We are getting messages that the mural was NOT saved. Reports claim that the fine people of the Archives attempted to save it but the 40 year old paint crumbled as the canvas was removed from the wall. Let us know if you have further details.



Thanks to a comment from "Wedway" we share this little tribute to the Plaza Pavilion mural that Kevin Kidney wrote about. This artwork can be found in what was the Plaza Pavilion, now called the Jolly Holiday Bakery Cafe. It resembles the former mural but features song lyrics and imagery from Mary Poppins. Thank you Wedway, Kevin, and The Disney Food Blog.


To anyone who worked on the refurb who might have found my Mike Fink Keel Boats sign... GIVE IT BACK. It was given to me a few years back, then I hid it in the theater for a moment, and I never saw again. Another soul-crusher.


Related posts:

Illustrated Donald Duck
Magic Kingdom Map Found in a Main Street Wall
What Disney Characters Love
Disney Characters...Maybe We Should Rethink a Few Things
Walt Disney and the Santa Maria Railroad
HORIZONS MURAL, "The Prologue and the Promise"
ABANDONED DISNEY: MK Fantasyland Skyway Tower



THEN AND NOW: Disneyland [Part 1]


New Orleans Square


Main Street, U.S.A.

I do love Disneyland.
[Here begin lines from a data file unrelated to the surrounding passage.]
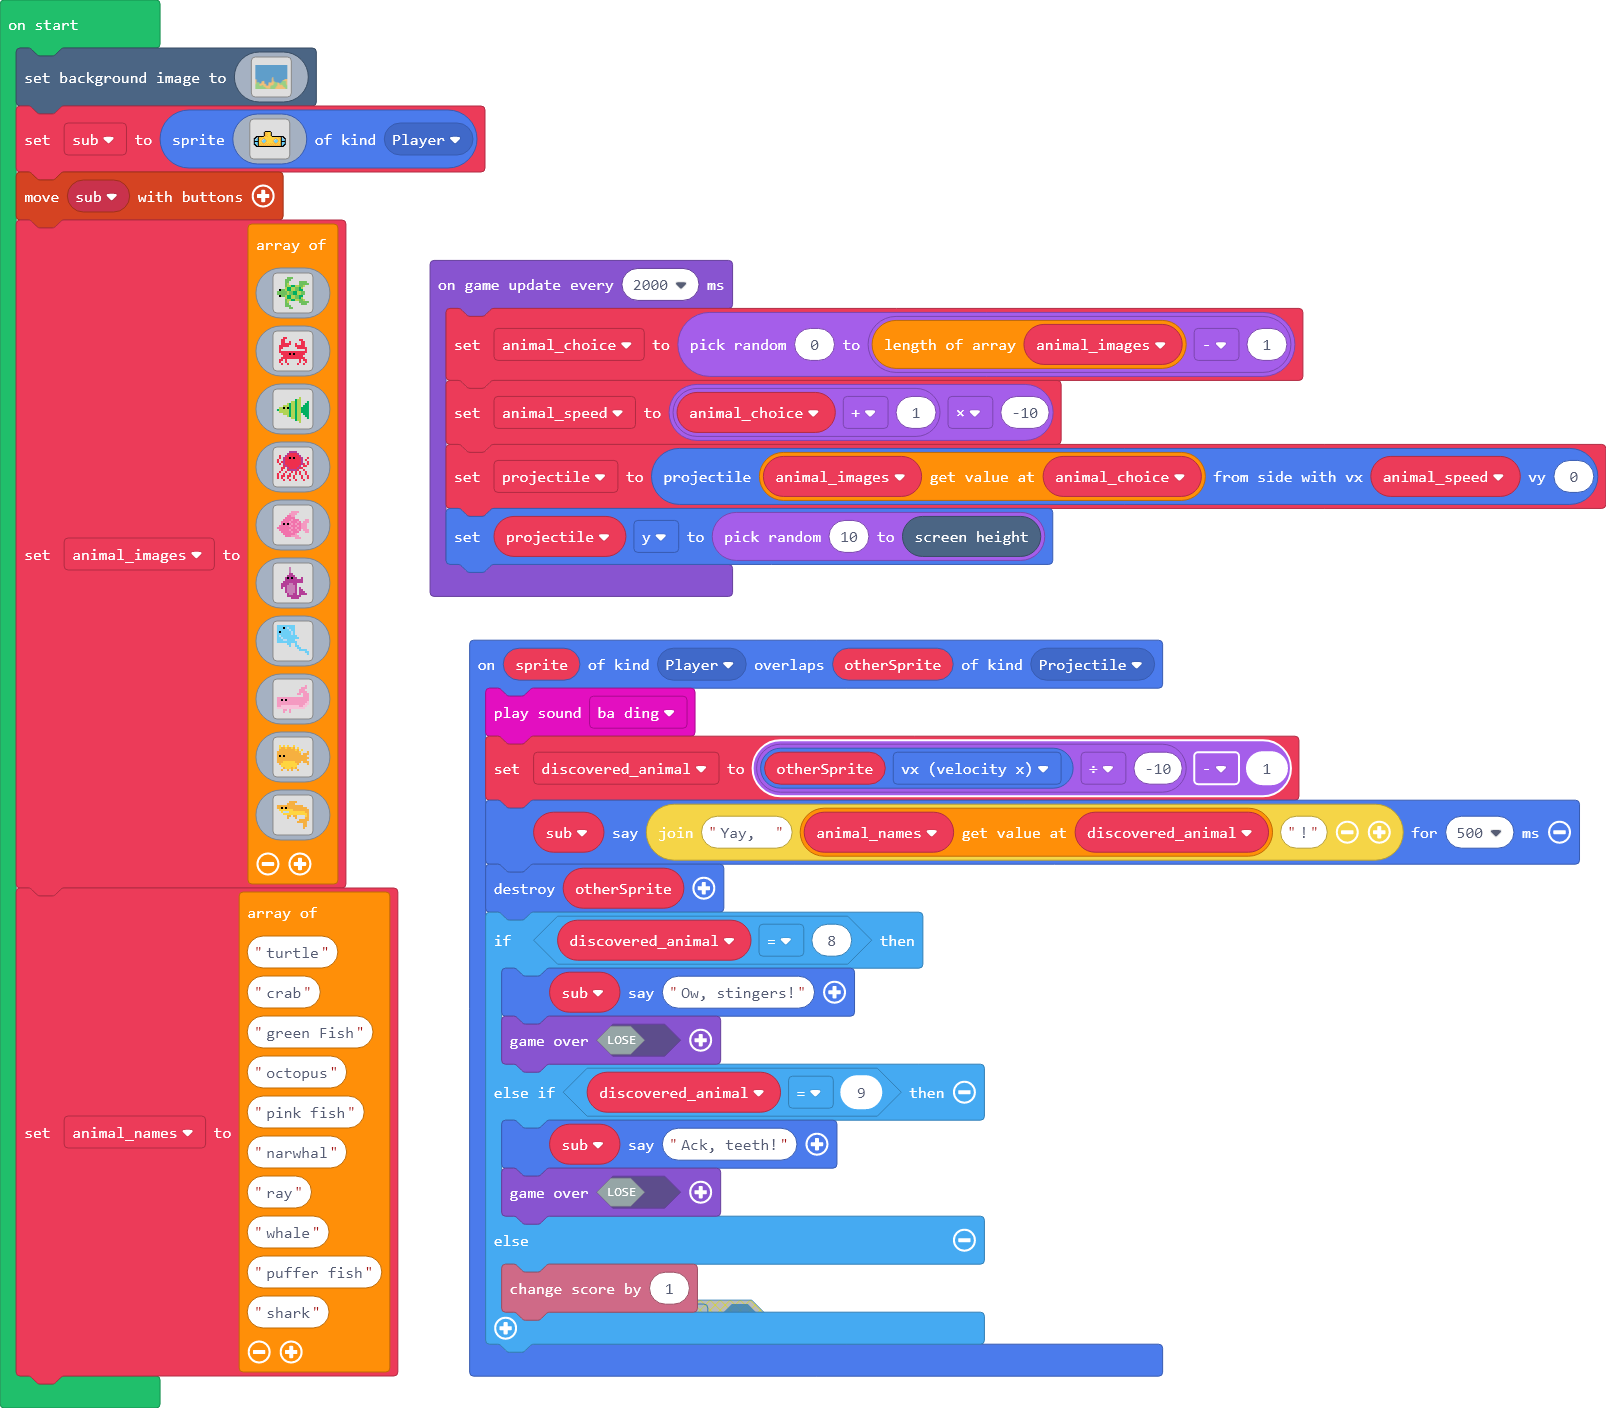
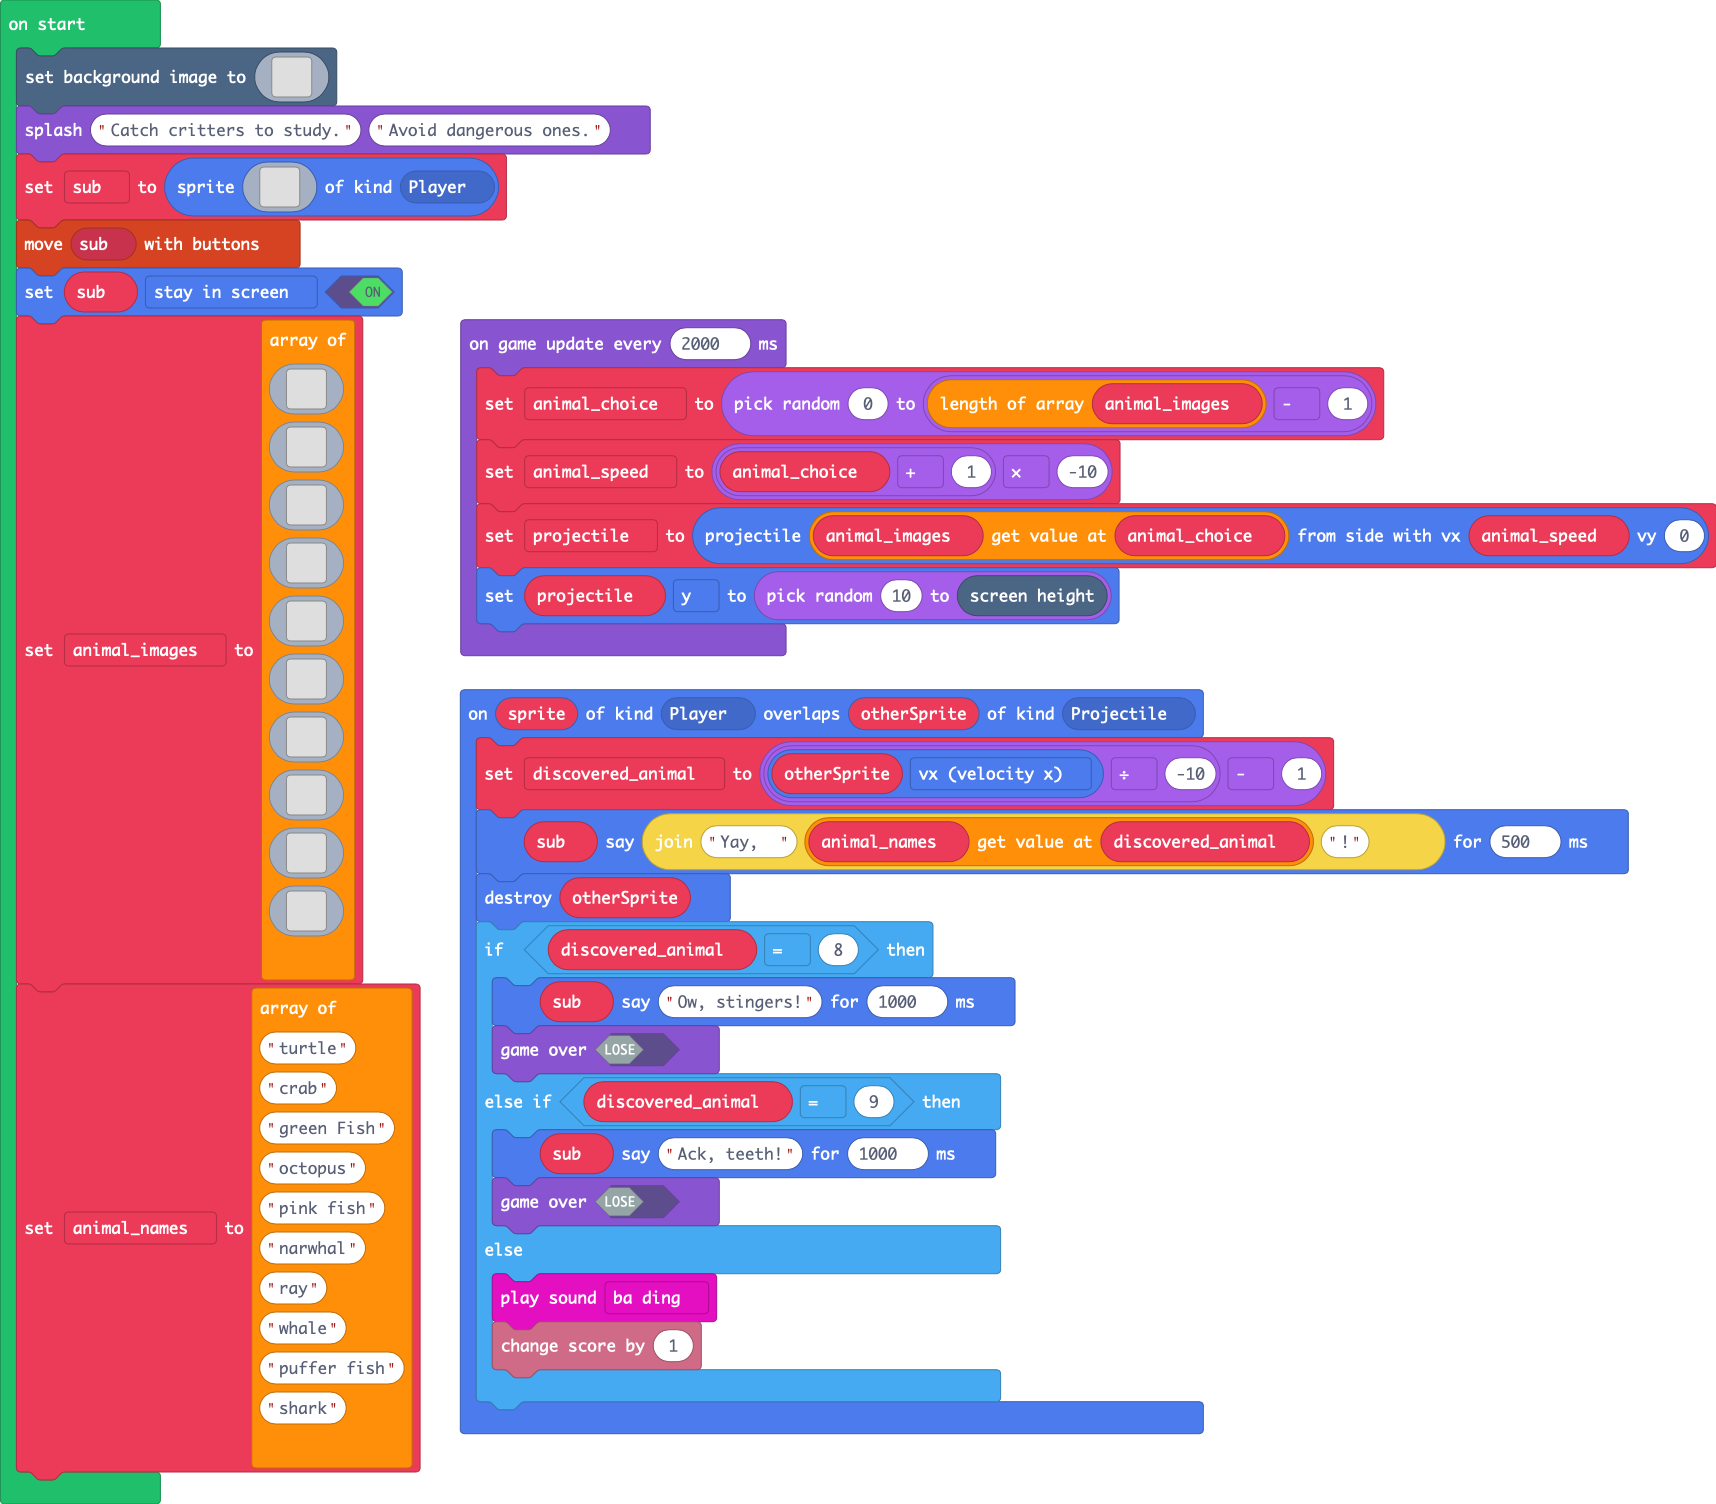
Splash screen added. Sound after critter detect.

diff --git a/main.ts b/main.ts
@@ -39,17 +39,17 @@ namespace myTiles {
 `
 }
 sprites.onOverlap(SpriteKind.Player, SpriteKind.Projectile, function (sprite, otherSprite) {
-    music.baDing.play()
     discovered_animal = otherSprite.vx / -10 - 1
     sub.say("Yay,  " + animal_names[discovered_animal] + "!", 500)
     otherSprite.destroy()
     if (discovered_animal == 8) {
-        sub.say("Ow, stingers!")
+        sub.say("Ow, stingers!", 1000)
         game.over(false)
     } else if (discovered_animal == 9) {
-        sub.say("Ack, teeth!")
+        sub.say("Ack, teeth!", 1000)
         game.over(false)
     } else {
+        music.baDing.play()
         info.changeScoreBy(1)
     }
 })
@@ -181,6 +181,7 @@ d 7 7 7 7 7 7 7 7 7 7 7 7 7 7 7 7 7 7 7 7 d d d d d d d d d d d d 7 7 7 7 7 d d 
 7 7 7 7 7 7 7 7 7 7 7 7 7 7 7 7 7 7 7 7 7 7 7 7 7 7 7 7 7 7 7 7 7 7 7 7 7 7 7 7 7 7 7 7 7 7 7 7 7 7 7 7 7 7 7 7 7 7 7 7 7 7 7 7 7 7 7 d d d d d d 7 7 7 7 7 7 7 7 7 7 7 7 7 7 7 7 7 7 7 7 7 7 7 7 7 d d d d d d d d d d d d d d d d d d d d d d d d d d d d d d d d d d d d d d d d d d d d d d d d d d d d d d 7 7 7 7 7 7 7 7 
 7 7 7 7 7 7 7 7 7 7 7 7 7 7 7 7 7 7 7 7 7 7 7 7 7 7 7 7 7 7 7 7 7 7 7 7 7 7 7 7 7 7 7 7 7 7 7 7 7 7 7 7 7 7 7 7 7 7 7 7 7 7 7 7 7 7 7 7 7 7 7 7 7 7 7 7 7 7 7 7 7 7 7 7 7 7 7 7 7 7 7 7 7 7 7 7 7 7 d d d d d d d d d d d d d d d d d d d d d d d d d d d d d d d d d d d d d d d d d d d d d d d d d d d d d d 7 7 7 7 7 7 7 7 
 `)
+game.splash("Catch critters to study.", "Avoid dangerous ones.")
 sub = sprites.create(img`
 . . . . . . . . . . . f f f f f f . . . . . . . . . . . . . . . 
 . . . . . . . . . . f d e d e e e f . . . . . . . . . . . . . . 
@@ -200,6 +201,7 @@ f f b b f d e d e d e d e d e d e d e d e d e d e d e f b b f f
 . . f f f f f f f f f f f f f f f f f f f f f f f f f f f f . . 
 `, SpriteKind.Player)
 controller.moveSprite(sub)
+sub.setFlag(SpriteFlag.StayInScreen, true)
 let animal_images = [img`
 . . . . . 7 7 7 . . . . . . . . 
 . . . . 7 7 7 . . . . . . . . .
The Disneyland of today and the Disneyland of "then". All of us here at the blog frequented Disneyland as children more than any other park. I really feel that pretty much everything built at Disneyland up through the end of the 80s was fantastic. Things like this and this weren't added until the early 90s. Tomorrowland '67 was more or less still in tact. And even when they tinkered with the greatest Tomorrowland ever, the changes (like Americas Sings) and the additions (like Space Mountain) were great. Though there have been oh so many changes, there still can be found so much old architecture and other elements of the early years.


Related post:

Decades in Review [Part 2]
The Wonders of Nature's Wonderland [Part 1]
AND NOW: Epcot World Showcase [Part 1]
THEN AND NOW: Epcot Future World [Part 1]
THEN AND NOW: Liberty Square [Part 1]
THEN AND NOW: MK Fantasyland [Part 1]
THEN AND NOW: MK Tomorrowland [Part 1]
THEN AND NOW: MK Adventureland [Part 1]
The Wonders of Nature's Wonderland [Part 1]